“That was a once-in-a-lifetime opportunity. We hope there’s more of it. He does some acting and has auditioned for that. He was really upset and crying when we left. He wanted to keep doing this and wanted to be on TV.”
Haley is Brendan’s biggest fan.
“She’s everything to him,” Gina said. “If the therapist couldn’t do something, they’d ask her.”
Becoming a dancer
Amber Wittmers, owner of Adaptive Force Performing Arts in Scottsdale, said Brendan loved visiting the dance studio a few times a week when Haley attended her classes.
“Brendan wanted to dance with his sister every time she danced here,” Wittmers said. “At roughly 3 1/2 years old, Brendan joined his first dance class. In a very short period of time, his family began to notice changes. He went from being completely nonverbal to talking and engaging with others around him. Dance brought him so much joy and happiness. Brendan is now dancing 14 hours a week at 8 1/2 years old.”
Brendan now dances 15 hours a week.
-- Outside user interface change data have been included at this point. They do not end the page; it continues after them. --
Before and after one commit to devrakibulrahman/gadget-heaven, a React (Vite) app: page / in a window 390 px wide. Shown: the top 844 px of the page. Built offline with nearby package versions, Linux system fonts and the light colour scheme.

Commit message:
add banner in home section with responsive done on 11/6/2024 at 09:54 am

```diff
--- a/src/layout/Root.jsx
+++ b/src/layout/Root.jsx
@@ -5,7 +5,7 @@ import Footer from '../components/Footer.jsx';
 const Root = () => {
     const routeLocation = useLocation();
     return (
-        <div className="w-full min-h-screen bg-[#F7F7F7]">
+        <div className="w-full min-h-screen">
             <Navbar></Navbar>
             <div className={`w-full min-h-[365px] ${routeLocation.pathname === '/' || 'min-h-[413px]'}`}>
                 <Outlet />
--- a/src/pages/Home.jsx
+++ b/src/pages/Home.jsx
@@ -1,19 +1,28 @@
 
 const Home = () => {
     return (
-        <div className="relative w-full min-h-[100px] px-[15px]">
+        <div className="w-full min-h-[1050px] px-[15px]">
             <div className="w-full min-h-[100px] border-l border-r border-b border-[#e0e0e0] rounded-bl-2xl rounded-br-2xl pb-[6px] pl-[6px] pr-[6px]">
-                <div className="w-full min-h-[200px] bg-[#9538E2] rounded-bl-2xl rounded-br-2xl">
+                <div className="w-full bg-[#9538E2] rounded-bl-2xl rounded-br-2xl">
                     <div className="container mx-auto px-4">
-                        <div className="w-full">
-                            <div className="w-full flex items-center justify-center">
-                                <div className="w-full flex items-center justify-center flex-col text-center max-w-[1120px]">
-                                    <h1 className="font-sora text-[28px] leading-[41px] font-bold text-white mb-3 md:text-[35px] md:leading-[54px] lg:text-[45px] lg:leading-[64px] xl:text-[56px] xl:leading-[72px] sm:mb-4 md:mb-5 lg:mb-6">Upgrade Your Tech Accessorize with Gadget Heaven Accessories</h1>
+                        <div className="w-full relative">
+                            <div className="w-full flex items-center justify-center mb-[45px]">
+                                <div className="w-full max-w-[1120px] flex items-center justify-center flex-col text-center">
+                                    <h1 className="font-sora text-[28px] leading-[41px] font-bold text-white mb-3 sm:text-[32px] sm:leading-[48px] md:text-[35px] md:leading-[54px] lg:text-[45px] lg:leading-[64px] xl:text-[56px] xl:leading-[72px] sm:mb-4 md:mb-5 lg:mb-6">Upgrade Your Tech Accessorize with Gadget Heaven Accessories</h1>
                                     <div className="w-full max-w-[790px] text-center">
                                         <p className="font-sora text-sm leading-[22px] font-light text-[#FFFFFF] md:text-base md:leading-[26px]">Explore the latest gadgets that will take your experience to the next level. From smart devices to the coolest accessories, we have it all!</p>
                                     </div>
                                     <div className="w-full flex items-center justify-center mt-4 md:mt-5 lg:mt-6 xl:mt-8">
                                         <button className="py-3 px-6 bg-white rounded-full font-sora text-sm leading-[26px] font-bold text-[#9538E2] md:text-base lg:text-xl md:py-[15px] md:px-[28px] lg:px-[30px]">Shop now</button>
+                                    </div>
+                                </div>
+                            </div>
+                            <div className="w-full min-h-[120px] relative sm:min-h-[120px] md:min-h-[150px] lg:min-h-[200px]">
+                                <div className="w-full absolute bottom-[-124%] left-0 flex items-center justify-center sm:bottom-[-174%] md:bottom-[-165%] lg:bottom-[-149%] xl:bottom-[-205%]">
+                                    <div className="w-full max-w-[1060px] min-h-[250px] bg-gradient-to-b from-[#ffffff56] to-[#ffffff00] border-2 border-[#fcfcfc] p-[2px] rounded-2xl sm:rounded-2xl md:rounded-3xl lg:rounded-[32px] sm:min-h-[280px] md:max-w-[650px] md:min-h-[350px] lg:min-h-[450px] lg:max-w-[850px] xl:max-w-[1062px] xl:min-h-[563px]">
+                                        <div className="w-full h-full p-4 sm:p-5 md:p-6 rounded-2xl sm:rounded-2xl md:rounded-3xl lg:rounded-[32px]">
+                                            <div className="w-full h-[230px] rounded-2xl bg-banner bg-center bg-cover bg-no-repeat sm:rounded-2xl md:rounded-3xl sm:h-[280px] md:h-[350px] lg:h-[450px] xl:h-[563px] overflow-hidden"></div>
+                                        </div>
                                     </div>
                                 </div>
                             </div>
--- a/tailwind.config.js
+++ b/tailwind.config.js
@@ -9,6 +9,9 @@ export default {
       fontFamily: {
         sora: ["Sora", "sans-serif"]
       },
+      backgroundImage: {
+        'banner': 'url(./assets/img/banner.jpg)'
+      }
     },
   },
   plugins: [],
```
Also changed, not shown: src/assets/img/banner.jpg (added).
He also does gymnastic and acts.
“It’s been uphill since he started dancing,” she said. “He goes to a typical school. He’s living in a pretty typical world. Everyone has their own perspective about autism. He’s very outgoing and social.
“He doesn’t know his boundaries. But a lot of kids on the spectrum are shy. He’s a social butterfly. He’s old enough where we’ve tried to each him about autism. I want him to understand so his story can be shred to help so many other people.”
Gina said she receives messages from all over the world via Brendan’s Instagram page. They ask questions like signs and therapy. One mother said she hopes her child could do that one day.
“As a parent, I didn’t have resources like that,” Gina said. “I just wanted to hear more success stories. You don’t hear as many as you want to.
“But he’s verbal now. He leads a pretty typical life. He’s a diehard sports lover. He loves to watch football. He knows the stats. He does a football pool with the family. He has more energy than you can imagine."